How do you think of the mission Jesus leaves us to make disciples of all people? It isn’t our mission so much as we are invited to play our part in God’s mission. It has always been God’s mission. Matthew 28, how can they go and makes disciples all over the world? “behold I am with you always”. In John 14 to his future fearing disciples Jesus promises the Spirit “I will ask the Father, and he will give you another helper, to be with you for ever.” And just think of the church exploding across Jerusalem and then Judea and Samaria in Acts because God was with them.

As we take the gospel to a world in need, as we look to make disciples we are participating in God’s mission with God’s resources. He has not left us alone to get on with it, he is with us.

God’s glory will be displayed

(5-6)God lifts their eyes not just to him and his presence but to his ability to gain glory for himself. God is more concerned for his glory than they are and he will move heaven and earth to get it. To a people who are fearful that what they are doing is insignificant God promises that (9)the later glory of this house shall be greater than the former. And he shows them a glimpse of his plan to glorify himself. First in what they are building but in an even greater way in what it foreshadows.

(6)God is going to do something significant that will bring him global glory, that will lead the nations to fill this house with glory and bring gold and silver to the temple. Some of that we see fulfilled in Ezra’s day. Behind the scenes other key leaders of nations around about are trying to stop the building of the temple but God so works that their opposition leads king Darius to send items for the temple, money and other provisions and undertake to protect them from their enemies.

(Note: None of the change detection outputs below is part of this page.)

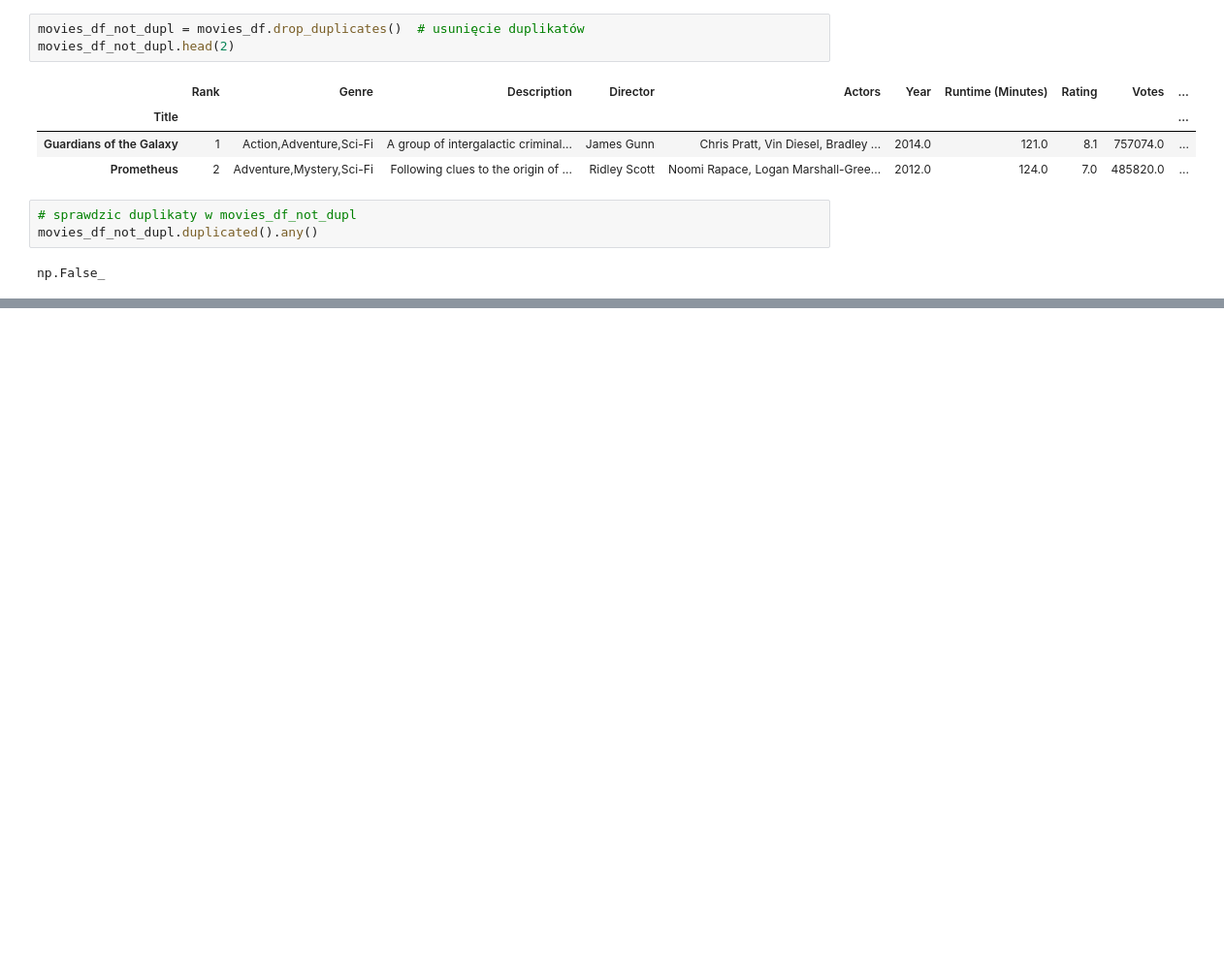
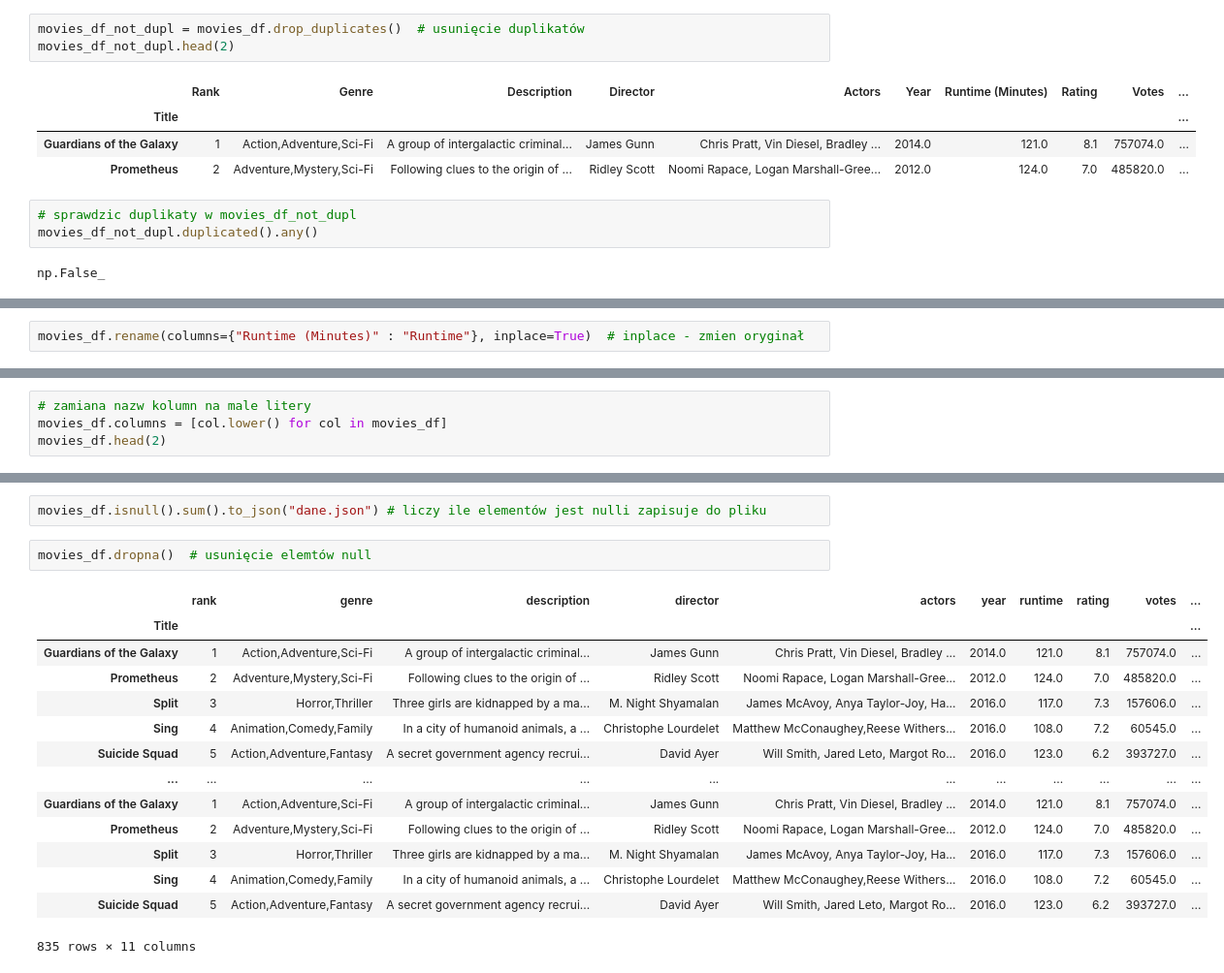
Before and after one commit to rajkonkret/analiza_danych_12_10_2026, a Jupyter notebook: analiza_danych_12_10_2026_dzien1.ipynb, the cells around one changed output, grey strips where cells are left out. Shown at 97% size. Saved outputs shown, nothing was run; the diff lists cells and outputs as text; blank space fills up the shorter version.

```diff
--- a/analiza_danych_12_10_2026_dzien1.ipynb
+++ b/analiza_danych_12_10_2026_dzien1.ipynb
@@ -1627,0 +1635,2 @@ movies_df.rename(columns={"Runtime (Minutes)" : "Runtime"})
+# %%
+movies_df.rename(columns={"Runtime (Minutes)" : "Runtime"}, inplace=True)  # inplace - zmien oryginał
@@ -1627,0 +1644,4 @@ movies_df.rename(columns={"Runtime (Minutes)" : "Runtime"})
+# %%
+# zamiana nazw kolumn na male litery
+movies_df.columns = [col.lower() for col in movies_df]
+movies_df.head(2)
@@ -1627,0 +1659,19 @@ movies_df.rename(columns={"Runtime (Minutes)" : "Runtime"})
+# %%
+movies_df.isnull().sum().to_json("dane.json") # liczy ile elementów jest nulli zapisuje do pliku
+# %%
+movies_df.dropna()  # usunięcie elemtów null
+# %% [output]
+|  | rank | genre | description | director | actors | year | runtime | rating | votes | ... |
+| Title |  |  |  |  |  |  |  |  |  | ... |
+| Guardians of the Galaxy | 1 | Action,Adventure,Sci-Fi | A group of intergalactic criminal... | James Gunn | Chris Pratt, Vin Diesel, Bradley ... | 2014.0 | 121.0 | 8.1 | 757074.0 | ... |
+| Prometheus | 2 | Adventure,Mystery,Sci-Fi | Following clues to the origin of ... | Ridley Scott | Noomi Rapace, Logan Marshall-Gree... | 2012.0 | 124.0 | 7.0 | 485820.0 | ... |
+| Split | 3 | Horror,Thriller | Three girls are kidnapped by a ma... | M. Night Shyamalan | James McAvoy, Anya Taylor-Joy, Ha... | 2016.0 | 117.0 | 7.3 | 157606.0 | ... |
+| Sing | 4 | Animation,Comedy,Family | In a city of humanoid animals, a ... | Christophe Lourdelet | Matthew McConaughey,Reese Withers... | 2016.0 | 108.0 | 7.2 | 60545.0 | ... |
+| Suicide Squad | 5 | Action,Adventure,Fantasy | A secret government agency recrui... | David Ayer | Will Smith, Jared Leto, Margot Ro... | 2016.0 | 123.0 | 6.2 | 393727.0 | ... |
+| ... | ... | ... | ... | ... | ... | ... | ... | ... | ... | ... |
+| Guardians of the Galaxy | 1 | Action,Adventure,Sci-Fi | A group of intergalactic criminal... | James Gunn | Chris Pratt, Vin Diesel, Bradley ... | 2014.0 | 121.0 | 8.1 | 757074.0 | ... |
+| Prometheus | 2 | Adventure,Mystery,Sci-Fi | Following clues to the origin of ... | Ridley Scott | Noomi Rapace, Logan Marshall-Gree... | 2012.0 | 124.0 | 7.0 | 485820.0 | ... |
+| Split | 3 | Horror,Thriller | Three girls are kidnapped by a ma... | M. Night Shyamalan | James McAvoy, Anya Taylor-Joy, Ha... | 2016.0 | 117.0 | 7.3 | 157606.0 | ... |
+| Sing | 4 | Animation,Comedy,Family | In a city of humanoid animals, a ... | Christophe Lourdelet | Matthew McConaughey,Reese Withers... | 2016.0 | 108.0 | 7.2 | 60545.0 | ... |
+| Suicide Squad | 5 | Action,Adventure,Fantasy | A secret government agency recrui... | David Ayer | Will Smith, Jared Leto, Margot Ro... | 2016.0 | 123.0 | 6.2 | 393727.0 | ... |
+835 rows × 11 columns
```
Also changed, not shown: parts of 17 cells of this notebook.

God supplies what they need physically to rebuild because the gold and silver of the nations are his. We need to trust that God will provide for his work because he is concerned for his glory.

But there’s another key idea here; God’s glory is not in the splendour of the building. The key is(7, 9) God’s presence, that is what the temple symbolised, it was what the offerings made there were all about. God with his blood bought people at peace. Not peace and quiet but in reconciled, restored relationship which spills over into blessing – living life enjoying the favour of God, knowing and enjoying what and who we made for.

What happens when you use binoculars the wrong way round? What should be magnified is minimised. That is Israel’s problem, that’s our problem, when we find ourselves discouraged.

For Israel the nations and the past loom large and God is small. What God does through Haggai is reverse the binoculars so that God is big and the nations are small. Our God is the nation shaking God. Our God is the glory deserving God. Our God’s plans will come to pass, and our God is with us so that we know peace because of his presence even in the midst of the chaotic or the circumstantially difficult.

And where do we find our peace? Not in a temple but in the one who stood in the temple and declared “Destroy this temple and in three days I will raise it up.” The one who pours out God’s Spirit not just on us but IN us, so that now the temple is not a building but the church. The one who is exalted and invites us to play our part in his mission to glorify the Father and is with us as we do so. The one who brings us peace with God.

I wonder how you see the church? It often doesn’t look like much does it, just as the temple didn’t look like much. It’s because we are looking at it wrongly. The church is the repository of the glory of God on earth, it gives a glimpse of the wonder of the gospel and the future kingdom God is leading us inexorably towards, when everyone will see his kingdom shaking glory and bow the knee.  Ephesians 3v10, the church declares God's glory to the watching world, it gives them a glimpse of the coming kingdom that is certain.

No comments: